Overdraft and credit users could save millions as reforms proposed
In the UK, 52 million people have a personal current account, with an estimated 37% using an arranged overdraft while a quarter use an unarranged overdraft each year.
In 2016, firms made an estimated £2.3bn in revenues from overdrafts, with around 30% coming from unarranged overdrafts.
The issues identified by the Financial Conduct Authority (FCA) are the high levels of unarranged overdraft fees compared to the amount borrowed and the fact that overdraft charges are ‘highly concentrated’. A minority of consumers (1.5%) pay the majority of fees (around £450 a year), with the distribution ‘appearing potentially harmful’.
As such, the FCA is consulting on the following reforms:
- mobile alerts warning of potential overdraft charges
- stopping the inclusion of overdrafts in the term ‘available funds’
- requiring online tools to make the cost of overdrafts clearer
- introducing online tools to assess eligibility for overdrafts
- making it clear overdrafts are credit or borrowing.
These proposals could save consumers £140m a year. But the regulator added it may also consider more radical options such as banning fixed fees and ending the distinctions around unarranged overdraft prices.
Rent-to-own allows consumers to buy household goods, such as washing machines and televisions, through weekly instalments.
The FCA said the costs for the 400,000 customers can be high and in some cases, exceptionally high as it saw one case where a consumer paid over £1,500 for an electric cooker which could have been bought for less than £300.
As such, it is considering a cap on rent-to-own prices, similar to the cap introduced in the payday loan market. Further, it’s also consulting on whether to ban the sale of extended warranties at the point of sale, helping to save consumers nearly £8m a year.
Home collected credit, catalogue credit and store cards
The FCA is looking to raise the standards in disclosure and sales practices to prevent home-collected credit firms (doorstep lenders) from offering new loans or refinancing during home visits without the customers specifically requesting this.
It added that these measures are estimated to save consumers up to £34m a year.
Turning to catalogue credit and store cards, the FCA found consumers aren’t always aware that interest is charged from the date of purchase and they’re not given sufficient choice and control over credit limit increases.

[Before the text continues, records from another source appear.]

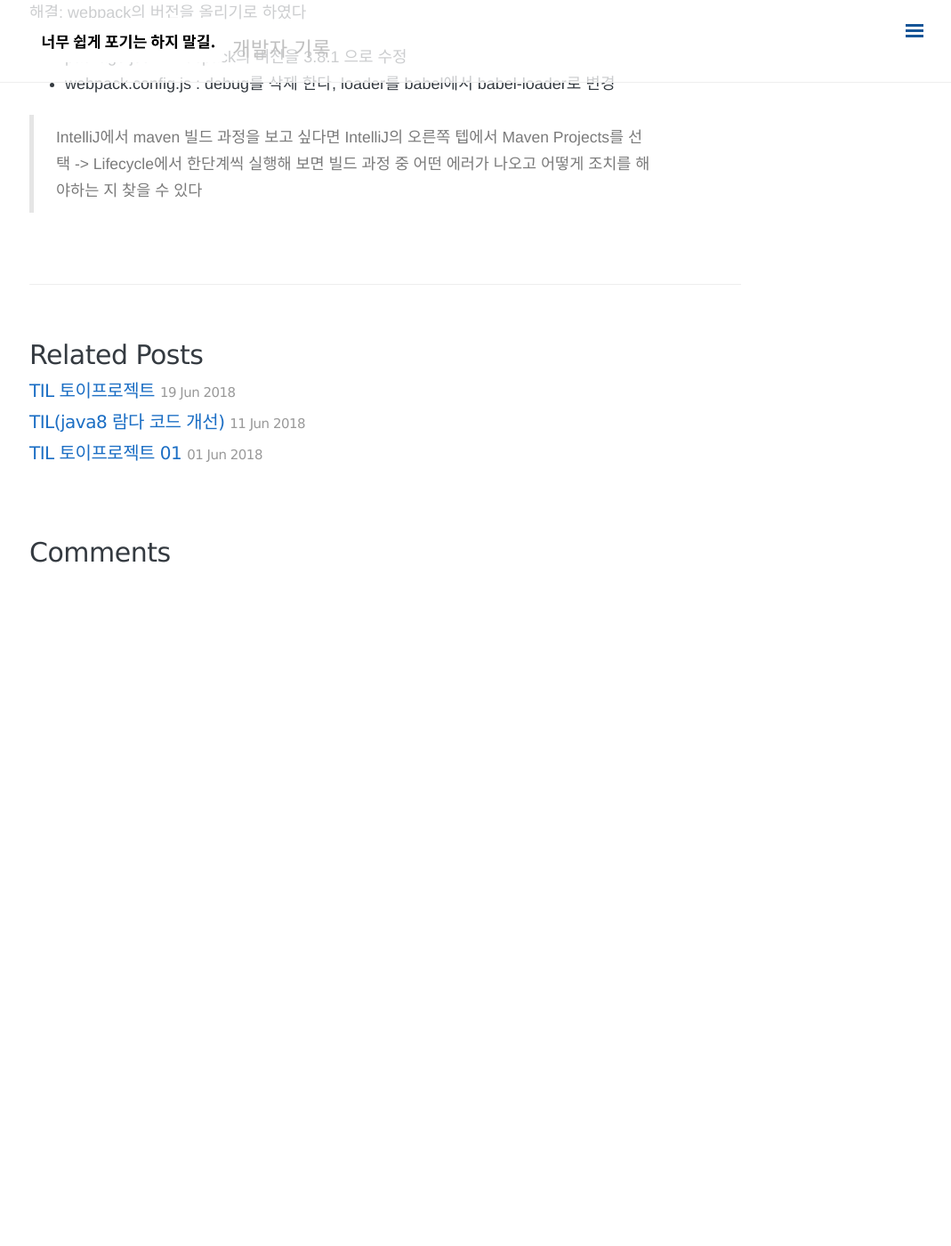
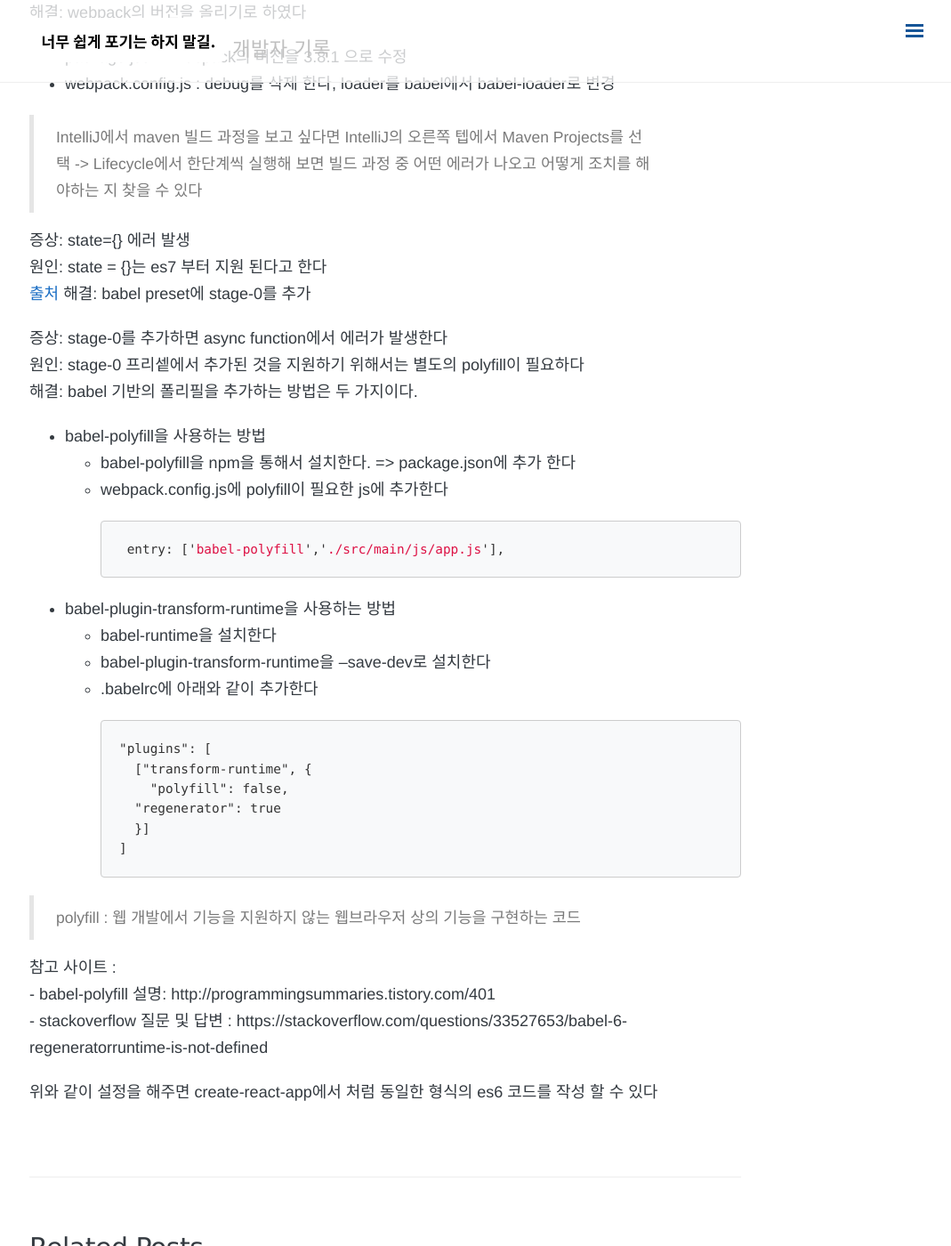
Before and after one commit to minigear/minigear.github.io, a Jekyll site: the page built from _posts/2018/2018-06-19-til-spring-react.md, in a window 1280 px wide and 1400 px high, scrolled down 656 px. Shown: the whole window at 89% size, without its empty margins (207-1276 px from the left). Built offline with Jekyll 4.4.1, drawn with Linux system fonts in a browser that asks for light colours; nearby versions of some CDN libraries; comment, search, counter and statistics services are not loaded; before the commit the page ends 1306 px from its top, so only the background shows below that; some of the changed text lies outside the part shown.

Commit message:
TIL 추가 및 수정

````diff
--- a/_posts/2018/2018-06-19-til-spring-react.md
+++ b/_posts/2018/2018-06-19-til-spring-react.md
@@ -1,10 +1,10 @@
 ---
 layout: "post"
-title: "TIL Spring react"
+title: "TIL 토이프로젝트 - spring react"
 date:   "2018-06-19 14:13"
 categories: [TIL (Today I Learned)]
 permalink: /2018/:year/:month/:day/:title/
-tags: [Spring, maven, Webpack, 토이프로젝트]
+tags: [Spring, maven, webpack, 토이프로젝트]
 comments: true
 ---
 
@@ -31,3 +31,38 @@ pom.xml에 빌드에 frontend-maven-plugin을 추가해 준다
 > IntelliJ에서 maven 빌드 과정을 보고 싶다면 IntelliJ의 오른쪽 텝에서 Maven Projects를 선택 ->
 Lifecycle에서 한단계씩 실행해 보면 빌드 과정 중 어떤 에러가 나오고 어떻게 조치를 해야하는 지 찾을 수
 있다
+
+증상: state={} 에러 발생
+원인: state = {}는 es7 부터 지원 된다고 한다
+  [출처](https://github.com/react-toolbox/react-toolbox/issues/309)
+해결: babel preset에 stage-0를 추가
+
+증상: stage-0를 추가하면 async function에서 에러가 발생한다
+원인: stage-0 프리셑에서 추가된 것을 지원하기 위해서는 별도의 polyfill이 필요하다
+해결: babel 기반의 폴리필을 추가하는 방법은 두 가지이다.
+- babel-polyfill을 사용하는 방법
+  - babel-polyfill을 npm을 통해서 설치한다. => package.json에 추가 한다
+  - webpack.config.js에 polyfill이 필요한 js에 추가한다
+  ```javascript
+   entry: ['babel-polyfill','./src/main/js/app.js'],
+   ```
+- babel-plugin-transform-runtime을 사용하는 방법
+  - babel-runtime을 설치한다
+  - babel-plugin-transform-runtime을 --save-dev로 설치한다
+  - .babelrc에 아래와 같이 추가한다
+  ```
+    "plugins": [
+      ["transform-runtime", {
+        "polyfill": false,
+      "regenerator": true
+      }]
+    ]
+  ```
+
+> polyfill : 웹 개발에서 기능을 지원하지 않는 웹브라우저 상의 기능을 구현하는 코드
+
+참고 사이트 :
+    - babel-polyfill 설명: http://programmingsummaries.tistory.com/401
+    - stackoverflow  질문 및 답변 : https://stackoverflow.com/questions/33527653/babel-6-regeneratorruntime-is-not-defined
+
+위와 같이 설정을 해주면 create-react-app에서 처럼 동일한 형식의 es6 코드를 작성 할 수 있다
````
Also changed, not shown: _posts/2018/2018-06-19-til-toy-project.md (+1 -1 lines), _posts/2018/2018-06-21-til-webpack.md (added, +41 -0 lines).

As such, it wants to see these firms provide clearer explanations of the impact of costs, more information on when customers can be offered credit limit increases and when they can decline such offers, as well as offer additional help to those in persistent debt. These changes are estimated they will save consumers up to £27.5m a year.
Joanna Elson OBE, chief executive of the Money Advice Trust, said the FCA’s decision to introduce a cap in the rent-to-own market is welcome – and could make a significant difference to thousands of people.
“The regulator should keep the impact of its new measures in other sectors, such as doorstep lending, under review – and be prepared to reconsider the case for further cost caps.
“Similarly, while new measures on unarranged overdrafts may go some way in addressing the problems we help people with at National Debtline – the FCA should still be prepared to intervene with its ‘backstop price cap’ if consumer detriment persists in this area. It is important that this option remains firmly on the table.”